* Data to process:

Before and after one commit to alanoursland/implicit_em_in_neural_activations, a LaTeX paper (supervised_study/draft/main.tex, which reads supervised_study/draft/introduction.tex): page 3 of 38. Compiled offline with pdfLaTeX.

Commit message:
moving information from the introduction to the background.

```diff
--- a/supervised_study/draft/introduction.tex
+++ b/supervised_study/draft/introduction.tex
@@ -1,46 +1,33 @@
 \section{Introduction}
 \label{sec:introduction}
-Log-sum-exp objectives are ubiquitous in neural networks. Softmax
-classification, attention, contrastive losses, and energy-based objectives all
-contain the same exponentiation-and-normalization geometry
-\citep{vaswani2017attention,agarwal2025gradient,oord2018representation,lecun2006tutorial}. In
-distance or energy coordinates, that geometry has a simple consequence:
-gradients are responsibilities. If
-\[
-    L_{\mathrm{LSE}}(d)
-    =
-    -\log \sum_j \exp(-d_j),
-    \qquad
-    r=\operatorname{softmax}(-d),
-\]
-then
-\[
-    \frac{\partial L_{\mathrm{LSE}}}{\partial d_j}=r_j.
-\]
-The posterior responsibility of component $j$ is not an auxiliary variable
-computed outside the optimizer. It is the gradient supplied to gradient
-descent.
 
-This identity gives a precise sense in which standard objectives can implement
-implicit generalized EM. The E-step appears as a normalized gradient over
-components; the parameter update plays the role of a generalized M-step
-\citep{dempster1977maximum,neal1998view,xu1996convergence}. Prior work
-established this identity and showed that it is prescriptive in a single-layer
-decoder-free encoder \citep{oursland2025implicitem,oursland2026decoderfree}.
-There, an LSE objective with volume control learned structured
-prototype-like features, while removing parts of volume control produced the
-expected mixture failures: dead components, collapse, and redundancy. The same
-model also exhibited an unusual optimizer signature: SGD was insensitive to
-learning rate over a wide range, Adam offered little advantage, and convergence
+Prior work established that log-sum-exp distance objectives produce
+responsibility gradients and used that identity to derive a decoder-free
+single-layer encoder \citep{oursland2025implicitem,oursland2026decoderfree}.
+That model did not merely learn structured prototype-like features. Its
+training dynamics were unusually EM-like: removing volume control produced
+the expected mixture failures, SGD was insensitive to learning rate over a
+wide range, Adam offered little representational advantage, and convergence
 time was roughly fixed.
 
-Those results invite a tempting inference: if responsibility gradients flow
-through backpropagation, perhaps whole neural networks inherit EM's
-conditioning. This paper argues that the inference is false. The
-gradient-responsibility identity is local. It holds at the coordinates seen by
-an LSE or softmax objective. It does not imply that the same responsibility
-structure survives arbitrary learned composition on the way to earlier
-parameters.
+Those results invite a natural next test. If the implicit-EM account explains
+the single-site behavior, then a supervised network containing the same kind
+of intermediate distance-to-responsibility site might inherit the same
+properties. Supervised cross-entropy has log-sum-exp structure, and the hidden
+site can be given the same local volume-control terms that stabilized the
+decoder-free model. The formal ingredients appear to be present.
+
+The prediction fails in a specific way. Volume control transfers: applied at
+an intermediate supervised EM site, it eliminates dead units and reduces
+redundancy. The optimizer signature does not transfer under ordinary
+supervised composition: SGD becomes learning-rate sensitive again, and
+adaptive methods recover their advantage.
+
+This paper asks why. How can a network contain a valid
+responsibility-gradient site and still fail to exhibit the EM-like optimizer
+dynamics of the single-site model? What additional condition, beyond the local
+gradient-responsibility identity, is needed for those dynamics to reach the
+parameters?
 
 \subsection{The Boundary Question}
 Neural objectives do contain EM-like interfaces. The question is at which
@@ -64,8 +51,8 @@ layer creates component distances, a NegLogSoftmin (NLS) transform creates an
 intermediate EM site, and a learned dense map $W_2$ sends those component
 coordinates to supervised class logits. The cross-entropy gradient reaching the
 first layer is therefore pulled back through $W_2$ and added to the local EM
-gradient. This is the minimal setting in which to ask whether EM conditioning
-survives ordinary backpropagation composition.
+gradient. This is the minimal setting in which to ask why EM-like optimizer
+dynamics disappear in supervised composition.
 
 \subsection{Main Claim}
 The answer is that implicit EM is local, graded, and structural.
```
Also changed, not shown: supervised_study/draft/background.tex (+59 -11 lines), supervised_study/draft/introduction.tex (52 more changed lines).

* Assigned task: Retype the data in full, and keep every line identical to the original.

* Finished task:
Before and after one commit to alanoursland/implicit_em_in_neural_activations, a LaTeX paper (supervised_study/draft/main.tex, which reads supervised_study/draft/introduction.tex): page 3 of 38. Compiled offline with pdfLaTeX.

Commit message:
moving information from the introduction to the background.

```diff
--- a/supervised_study/draft/introduction.tex
+++ b/supervised_study/draft/introduction.tex
@@ -1,46 +1,33 @@
 \section{Introduction}
 \label{sec:introduction}
-Log-sum-exp objectives are ubiquitous in neural networks. Softmax
-classification, attention, contrastive losses, and energy-based objectives all
-contain the same exponentiation-and-normalization geometry
-\citep{vaswani2017attention,agarwal2025gradient,oord2018representation,lecun2006tutorial}. In
-distance or energy coordinates, that geometry has a simple consequence:
-gradients are responsibilities. If
-\[
-    L_{\mathrm{LSE}}(d)
-    =
-    -\log \sum_j \exp(-d_j),
-    \qquad
-    r=\operatorname{softmax}(-d),
-\]
-then
-\[
-    \frac{\partial L_{\mathrm{LSE}}}{\partial d_j}=r_j.
-\]
-The posterior responsibility of component $j$ is not an auxiliary variable
-computed outside the optimizer. It is the gradient supplied to gradient
-descent.
 
-This identity gives a precise sense in which standard objectives can implement
-implicit generalized EM. The E-step appears as a normalized gradient over
-components; the parameter update plays the role of a generalized M-step
-\citep{dempster1977maximum,neal1998view,xu1996convergence}. Prior work
-established this identity and showed that it is prescriptive in a single-layer
-decoder-free encoder \citep{oursland2025implicitem,oursland2026decoderfree}.
-There, an LSE objective with volume control learned structured
-prototype-like features, while removing parts of volume control produced the
-expected mixture failures: dead components, collapse, and redundancy. The same
-model also exhibited an unusual optimizer signature: SGD was insensitive to
-learning rate over a wide range, Adam offered little advantage, and convergence
+Prior work established that log-sum-exp distance objectives produce
+responsibility gradients and used that identity to derive a decoder-free
+single-layer encoder \citep{oursland2025implicitem,oursland2026decoderfree}.
+That model did not merely learn structured prototype-like features. Its
+training dynamics were unusually EM-like: removing volume control produced
+the expected mixture failures, SGD was insensitive to learning rate over a
+wide range, Adam offered little representational advantage, and convergence
 time was roughly fixed.
 
-Those results invite a tempting inference: if responsibility gradients flow
-through backpropagation, perhaps whole neural networks inherit EM's
-conditioning. This paper argues that the inference is false. The
-gradient-responsibility identity is local. It holds at the coordinates seen by
-an LSE or softmax objective. It does not imply that the same responsibility
-structure survives arbitrary learned composition on the way to earlier
-parameters.
+Those results invite a natural next test. If the implicit-EM account explains
+the single-site behavior, then a supervised network containing the same kind
+of intermediate distance-to-responsibility site might inherit the same
+properties. Supervised cross-entropy has log-sum-exp structure, and the hidden
+site can be given the same local volume-control terms that stabilized the
+decoder-free model. The formal ingredients appear to be present.
+
+The prediction fails in a specific way. Volume control transfers: applied at
+an intermediate supervised EM site, it eliminates dead units and reduces
+redundancy. The optimizer signature does not transfer under ordinary
+supervised composition: SGD becomes learning-rate sensitive again, and
+adaptive methods recover their advantage.
+
+This paper asks why. How can a network contain a valid
+responsibility-gradient site and still fail to exhibit the EM-like optimizer
+dynamics of the single-site model? What additional condition, beyond the local
+gradient-responsibility identity, is needed for those dynamics to reach the
+parameters?
 
 \subsection{The Boundary Question}
 Neural objectives do contain EM-like interfaces. The question is at which
@@ -64,8 +51,8 @@ layer creates component distances, a NegLogSoftmin (NLS) transform creates an
 intermediate EM site, and a learned dense map $W_2$ sends those component
 coordinates to supervised class logits. The cross-entropy gradient reaching the
 first layer is therefore pulled back through $W_2$ and added to the local EM
-gradient. This is the minimal setting in which to ask whether EM conditioning
-survives ordinary backpropagation composition.
+gradient. This is the minimal setting in which to ask why EM-like optimizer
+dynamics disappear in supervised composition.
 
 \subsection{Main Claim}
 The answer is that implicit EM is local, graded, and structural.
```
Also changed, not shown: supervised_study/draft/background.tex (+59 -11 lines), supervised_study/draft/introduction.tex (52 more changed lines).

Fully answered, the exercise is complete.